[Aim of the task]: Take every line containing "output" out of the records.

---- Extracted entries

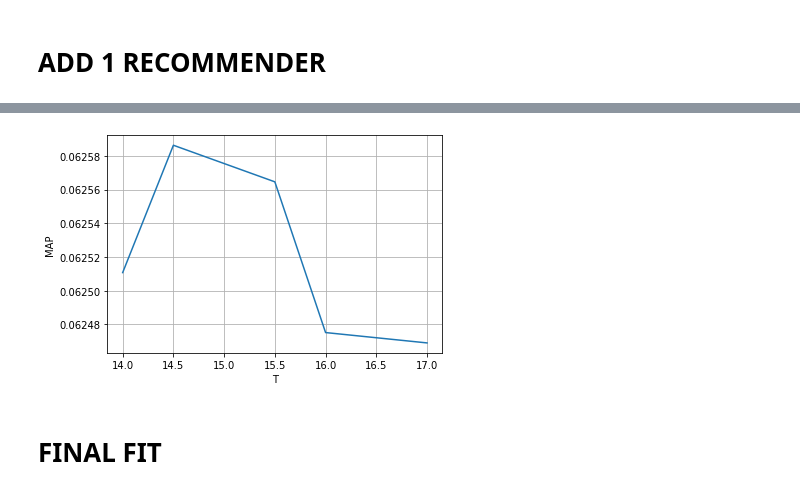
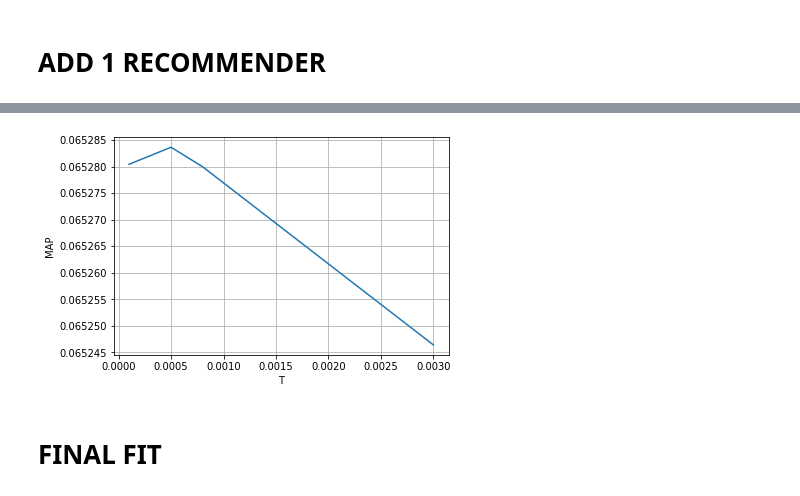
Before and after one commit to 08volt/Recommender_system, a Jupyter notebook: Prove_Enrico/VLT_IBRID_TUNING-Copy1.ipynb, the cells around one changed output, grey strips where cells are left out. Cells and saved outputs as stored; diff of their text form; code cells hidden in the pictures.

```diff
--- a/Prove_Enrico/VLT_IBRID_TUNING-Copy1.ipynb
+++ b/Prove_Enrico/VLT_IBRID_TUNING-Copy1.ipynb
@@ -365,21 +358,23 @@ w4 = 375
 # ADD 1 RECOMMENDER
 # %%
 recs = [
+P3alphaRecommender,
+UserKNNCFRecommender,
+ItemIcmKNNCFRecommender,
 ItemKNNCFRecommender,
-UserKNNCFRecommender,
 UserIcmKNNCFRecommender,
-ItemIcmKNNCFRecommender,
-P3alphaRecommender,
 SLIM_BPR_Cython
 ]
 
 inits = [
-    only_URM,only_URM,also_ICM, also_ICM, only_URM, cython
+    only_URM,only_URM,also_ICM,only_URM,also_ICM, cython
 ]
 
-fits = [userknn,itemknn, uicm, iicm,alpha, cy]
 
-trials = [14,14.5,15.5,16,17]
+
+fits = [alpha,userknn,iicm,itemknn,uicm,cy]
+
+trials = [0.0001,0.0005,0.0008,0.003]
 # %%
 best_t = -1
 MAPS = []
@@ -424,9 +416,0 @@ SLIM_BPR_Recommender: Epoch 468
-# %%
-fig, ax = plt.subplots()
-ax.plot(trials, MAPS)
-
-ax.set(xlabel='T', ylabel='MAP')
-ax.grid()
-plt.show()
-# %% [output]
-[figure, removed]
@@ -434,0 +417,4 @@ w5 = 14.5
+# %%
+plotta(trials,MAPS)
+# %% [output]
+[figure, added]
```
Also changed, not shown: parts of 23 cells of this notebook.
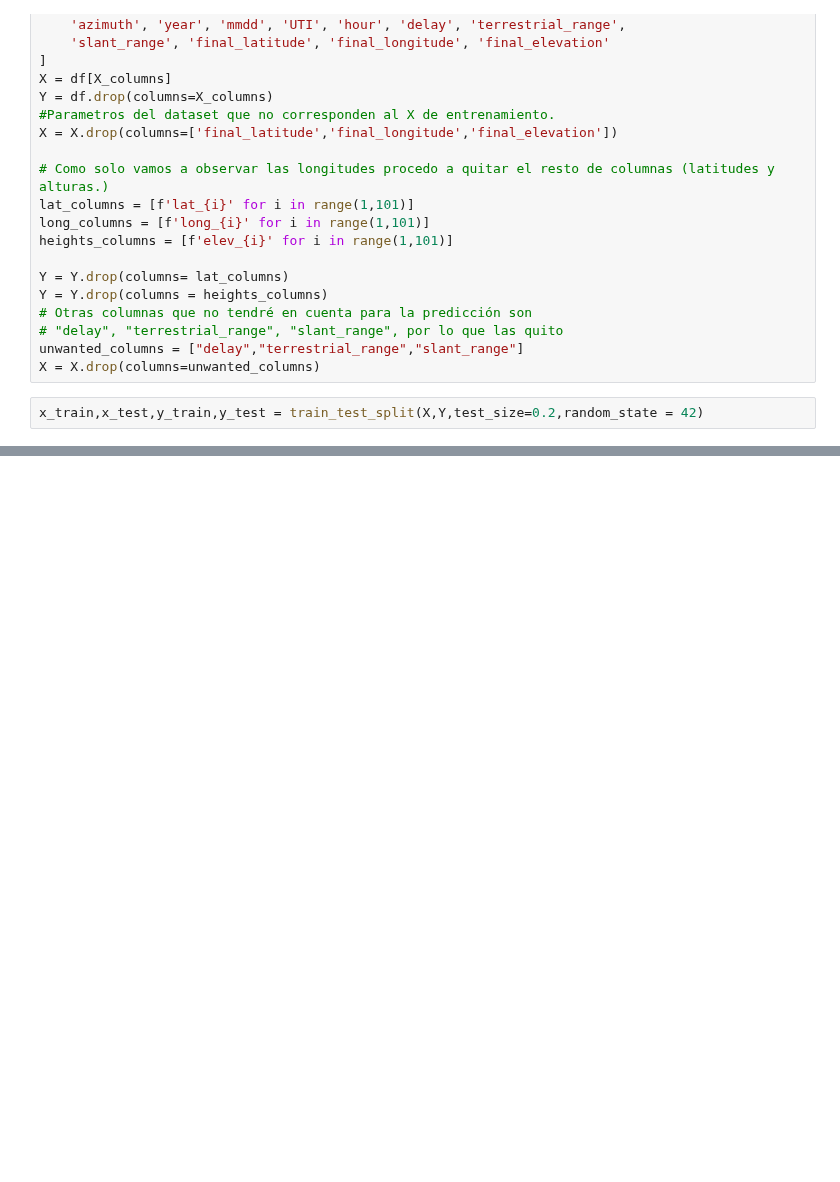
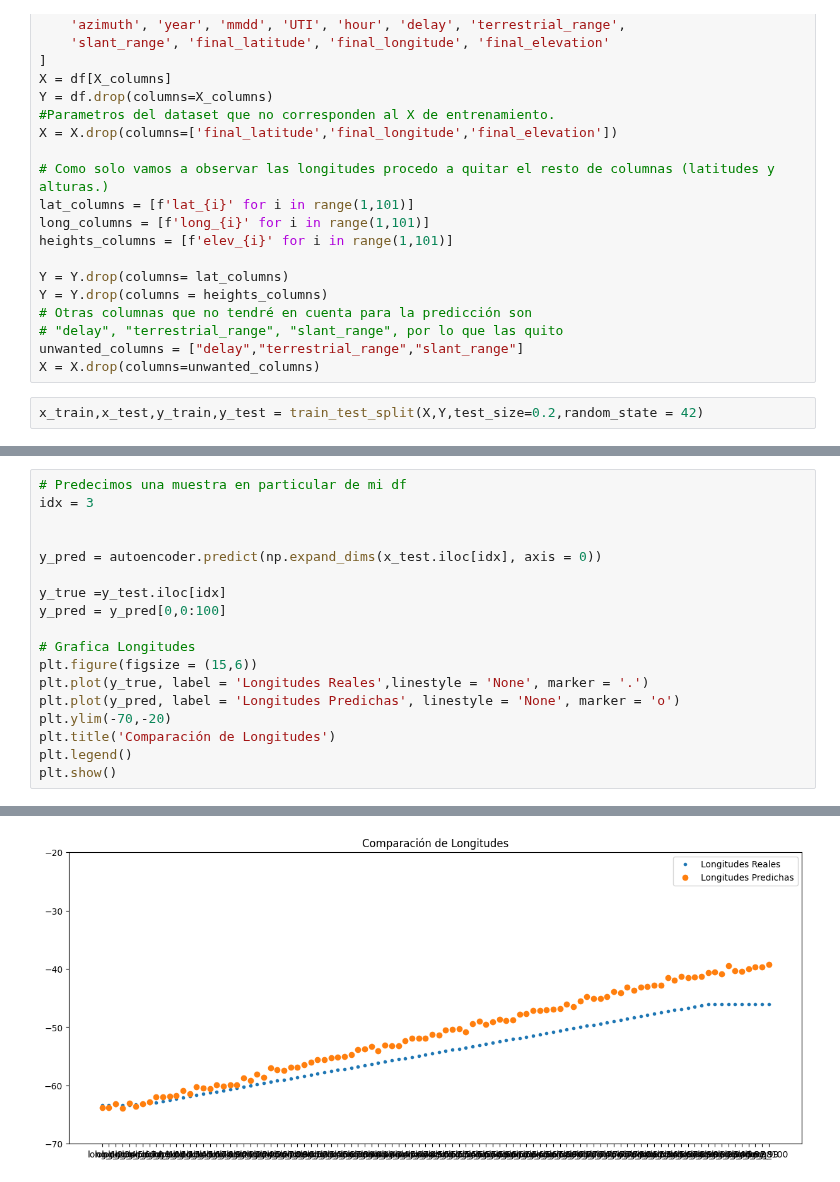
Before and after one commit to ValeFernando840/Ray-Tracing, a Jupyter notebook: Entrenamiento_Longitudes.ipynb, the cells around one changed output, grey strips where cells are left out. Drawn from its saved outputs; the diff is of its cells as text; blank space fills up the shorter version.

```diff
--- a/Entrenamiento_Longitudes.ipynb
+++ b/Entrenamiento_Longitudes.ipynb
@@ -38,0 +132,19 @@ x_train,x_test,y_train,y_test = train_test_split(X,Y,test_size=0.2,random_state
+# %%
+# Predecimos una muestra en particular de mi df
+idx = 3
+
+
+y_pred = autoencoder.predict(np.expand_dims(x_test.iloc[idx], axis = 0))
+
+y_true =y_test.iloc[idx]
+y_pred = y_pred[0,0:100]
+
+# Grafica Longitudes
+plt.figure(figsize = (15,6))
+plt.plot(y_true, label = 'Longitudes Reales',linestyle = 'None', marker = '.')
+plt.plot(y_pred, label = 'Longitudes Predichas', linestyle = 'None', marker = 'o')
+plt.ylim(-70,-20)
+plt.title('Comparación de Longitudes')
+plt.legend()
+plt.show()
+# %% [output]
@@ -38,0 +152 @@ x_train,x_test,y_train,y_test = train_test_split(X,Y,test_size=0.2,random_state
+[figure, added]
```
Also changed, not shown: parts of 8 cells of this notebook, 2 other files.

--------

[Response box]:
Before and after one commit to 08volt/Recommender_system, a Jupyter notebook: Prove_Enrico/VLT_IBRID_TUNING-Copy1.ipynb, the cells around one changed output, grey strips where cells are left out. Cells and saved outputs as stored; diff of their text form; code cells hidden in the pictures.
-# %% [output]
+# %% [output]
Before and after one commit to ValeFernando840/Ray-Tracing, a Jupyter notebook: Entrenamiento_Longitudes.ipynb, the cells around one changed output, grey strips where cells are left out. Drawn from its saved outputs; the diff is of its cells as text; blank space fills up the shorter version.
+# %% [output]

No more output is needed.